It seems to have worked. Ukrainian officials say the results so far have been promising: between April and June, the number of visiting EU nationals alone increased by 63 percent, to more than 1.6 million people.Vito Gandolfo has come to Ukraine on business from his native Italy dozens of times over the past decade, but only this year did his wife finally join him. Why? She no longer needed a visa.
"She never had time to go to Rome and get a visa," Gandolfo, who lives in Italy's southern Calabria region. "If there were still visas, she would have never come."
After the "orange revolution" put Ukraine into international headlines for weeks late last year, the ex-Soviet nation's new pro-Western authorities who came to power on the back of those mass protest have sought to capitalize on the momentum.
"These were great days and there is no longer a place left in the world that doesn't know where Ukraine is," Viktor Yushchenko, the leader of the peaceful demonstrations that eventually resulted in his election as president, told cheering crowds in Kiev's Independence Square in December.
And within six months Yushchenko's administration closed another gap, abolishing visas for the aforementioned countries as part of its efforts to drive Ukraine toward eventual membership in the European Union.
"We have to get used to European values," said Volodymyr Malinkovich, a political analyst in Kiev. "That's why easing of visa regimes is so important to us... it enables the exchange of ideas and people."
Although a large chunk of the increased visits by EU nationals can be attributed to the Eurovision song contest, which Kiev hosted in late May, local realtors and tour operators say the larger numbers have been holding since then.
"Between May and July we have had twice the number of clients and our profits have doubled," said Olexander Radich, owner of two small travel agencies Comrad and Easten House in Kiev.
"It was a very good decision," said Alla Nikitchenko, manager of one of Ukraine's biggest travel agencies, Hamalia. "Trips have become cheaper and easier to do. Businessmen particularly appreciate not having to wait for a visa anymore."
The visitors themselves are also thrilled.
"It made it easier: cheaper and less hassle," Ian Chipp-Smith, a Briton who decided to make his first visit to Ukraine after having watched the "orange revolution" on television, said recently as he strolled on Kiev's main Kreshchatik Avenue.
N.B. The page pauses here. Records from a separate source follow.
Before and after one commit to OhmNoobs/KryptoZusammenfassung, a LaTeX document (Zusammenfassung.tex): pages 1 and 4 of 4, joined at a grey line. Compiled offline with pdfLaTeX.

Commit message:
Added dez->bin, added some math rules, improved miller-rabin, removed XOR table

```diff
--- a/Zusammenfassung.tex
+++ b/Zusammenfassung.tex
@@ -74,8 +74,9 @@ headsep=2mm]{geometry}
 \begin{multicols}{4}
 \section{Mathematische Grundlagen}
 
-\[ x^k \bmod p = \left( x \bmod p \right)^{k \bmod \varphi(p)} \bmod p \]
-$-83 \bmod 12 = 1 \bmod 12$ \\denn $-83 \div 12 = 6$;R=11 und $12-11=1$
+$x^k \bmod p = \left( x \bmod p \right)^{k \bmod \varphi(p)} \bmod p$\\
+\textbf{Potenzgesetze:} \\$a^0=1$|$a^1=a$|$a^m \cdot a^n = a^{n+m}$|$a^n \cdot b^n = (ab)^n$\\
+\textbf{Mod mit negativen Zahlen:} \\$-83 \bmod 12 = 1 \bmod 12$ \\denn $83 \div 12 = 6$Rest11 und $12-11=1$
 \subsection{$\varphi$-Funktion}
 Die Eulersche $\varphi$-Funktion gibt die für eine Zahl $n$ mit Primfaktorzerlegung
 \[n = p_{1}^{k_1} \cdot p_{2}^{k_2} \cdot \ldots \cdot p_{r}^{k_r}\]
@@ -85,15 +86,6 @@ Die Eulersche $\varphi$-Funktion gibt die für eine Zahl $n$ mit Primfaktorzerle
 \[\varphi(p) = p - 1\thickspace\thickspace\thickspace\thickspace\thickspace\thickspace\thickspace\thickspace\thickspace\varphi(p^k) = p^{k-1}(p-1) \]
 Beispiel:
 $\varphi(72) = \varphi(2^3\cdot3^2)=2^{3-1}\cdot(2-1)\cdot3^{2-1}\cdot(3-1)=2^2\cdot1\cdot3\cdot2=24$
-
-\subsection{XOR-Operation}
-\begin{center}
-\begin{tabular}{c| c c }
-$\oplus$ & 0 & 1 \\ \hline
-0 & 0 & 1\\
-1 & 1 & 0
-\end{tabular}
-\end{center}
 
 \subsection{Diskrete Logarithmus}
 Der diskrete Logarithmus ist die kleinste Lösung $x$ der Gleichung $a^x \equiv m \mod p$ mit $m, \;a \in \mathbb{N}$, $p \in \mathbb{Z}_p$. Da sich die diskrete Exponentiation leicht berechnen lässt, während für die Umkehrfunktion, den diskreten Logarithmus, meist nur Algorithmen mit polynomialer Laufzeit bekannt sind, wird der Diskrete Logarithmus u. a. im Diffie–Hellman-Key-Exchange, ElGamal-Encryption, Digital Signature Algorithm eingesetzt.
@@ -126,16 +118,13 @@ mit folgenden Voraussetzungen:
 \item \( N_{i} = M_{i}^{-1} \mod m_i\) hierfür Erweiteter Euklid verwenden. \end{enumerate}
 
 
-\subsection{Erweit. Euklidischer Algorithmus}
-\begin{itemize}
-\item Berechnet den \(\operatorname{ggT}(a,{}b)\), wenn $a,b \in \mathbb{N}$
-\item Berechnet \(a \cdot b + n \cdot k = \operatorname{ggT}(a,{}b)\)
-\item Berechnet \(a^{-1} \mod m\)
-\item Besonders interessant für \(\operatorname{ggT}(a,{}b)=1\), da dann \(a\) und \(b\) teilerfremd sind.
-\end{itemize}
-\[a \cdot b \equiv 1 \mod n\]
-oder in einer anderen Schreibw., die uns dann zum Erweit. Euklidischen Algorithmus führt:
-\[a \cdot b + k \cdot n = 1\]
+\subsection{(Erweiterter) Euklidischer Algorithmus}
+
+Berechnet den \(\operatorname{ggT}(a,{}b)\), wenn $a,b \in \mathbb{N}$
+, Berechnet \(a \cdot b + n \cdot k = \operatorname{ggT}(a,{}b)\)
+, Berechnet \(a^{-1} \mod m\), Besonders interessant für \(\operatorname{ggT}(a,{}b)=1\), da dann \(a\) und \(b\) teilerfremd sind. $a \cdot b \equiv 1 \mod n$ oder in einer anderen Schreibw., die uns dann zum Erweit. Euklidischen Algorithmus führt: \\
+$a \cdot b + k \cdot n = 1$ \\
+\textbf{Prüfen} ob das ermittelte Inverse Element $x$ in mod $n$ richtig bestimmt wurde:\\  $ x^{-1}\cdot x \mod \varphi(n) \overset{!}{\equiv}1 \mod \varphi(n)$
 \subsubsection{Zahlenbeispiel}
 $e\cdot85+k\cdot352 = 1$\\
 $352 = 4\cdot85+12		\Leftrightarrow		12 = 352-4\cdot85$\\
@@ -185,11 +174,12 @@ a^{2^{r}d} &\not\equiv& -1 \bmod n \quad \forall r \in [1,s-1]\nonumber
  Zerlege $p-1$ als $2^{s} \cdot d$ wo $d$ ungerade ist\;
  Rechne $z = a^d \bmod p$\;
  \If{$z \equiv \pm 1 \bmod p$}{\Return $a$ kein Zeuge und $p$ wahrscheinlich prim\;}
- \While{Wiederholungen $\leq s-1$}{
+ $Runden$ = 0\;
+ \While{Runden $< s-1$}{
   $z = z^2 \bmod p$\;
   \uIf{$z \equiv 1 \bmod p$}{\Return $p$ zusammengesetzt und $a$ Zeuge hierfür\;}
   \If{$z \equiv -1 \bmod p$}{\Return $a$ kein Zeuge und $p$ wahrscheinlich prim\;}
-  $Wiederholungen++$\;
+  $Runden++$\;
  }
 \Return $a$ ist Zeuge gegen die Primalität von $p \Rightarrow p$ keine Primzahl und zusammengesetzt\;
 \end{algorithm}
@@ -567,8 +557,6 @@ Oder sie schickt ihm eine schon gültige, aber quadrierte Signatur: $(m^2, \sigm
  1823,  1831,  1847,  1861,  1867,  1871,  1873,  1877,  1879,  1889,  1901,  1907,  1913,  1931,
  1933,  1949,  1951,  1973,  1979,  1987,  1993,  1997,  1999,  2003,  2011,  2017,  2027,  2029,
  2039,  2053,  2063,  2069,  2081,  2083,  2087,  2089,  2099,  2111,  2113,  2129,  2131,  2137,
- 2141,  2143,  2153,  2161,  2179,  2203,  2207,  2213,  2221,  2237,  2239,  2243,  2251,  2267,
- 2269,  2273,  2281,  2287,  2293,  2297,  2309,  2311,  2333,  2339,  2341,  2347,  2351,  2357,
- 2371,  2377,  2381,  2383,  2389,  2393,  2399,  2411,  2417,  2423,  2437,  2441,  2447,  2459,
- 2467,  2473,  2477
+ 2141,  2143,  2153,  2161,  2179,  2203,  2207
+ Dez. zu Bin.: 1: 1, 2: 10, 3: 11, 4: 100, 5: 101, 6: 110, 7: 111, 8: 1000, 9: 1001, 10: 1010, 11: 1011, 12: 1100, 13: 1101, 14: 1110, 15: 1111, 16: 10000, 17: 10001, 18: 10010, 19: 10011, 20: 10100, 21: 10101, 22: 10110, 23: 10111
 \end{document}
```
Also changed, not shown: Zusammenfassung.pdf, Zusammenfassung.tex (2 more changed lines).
Chipp-Smith and his friend David Smith spent in July a dozen days in Kiev and the western city of Lviv, which is listed as a UNESCO World Heritage site, and the pair plan to return in winter.
"The architecture is interesting... and we just found people nice and open," Smith said.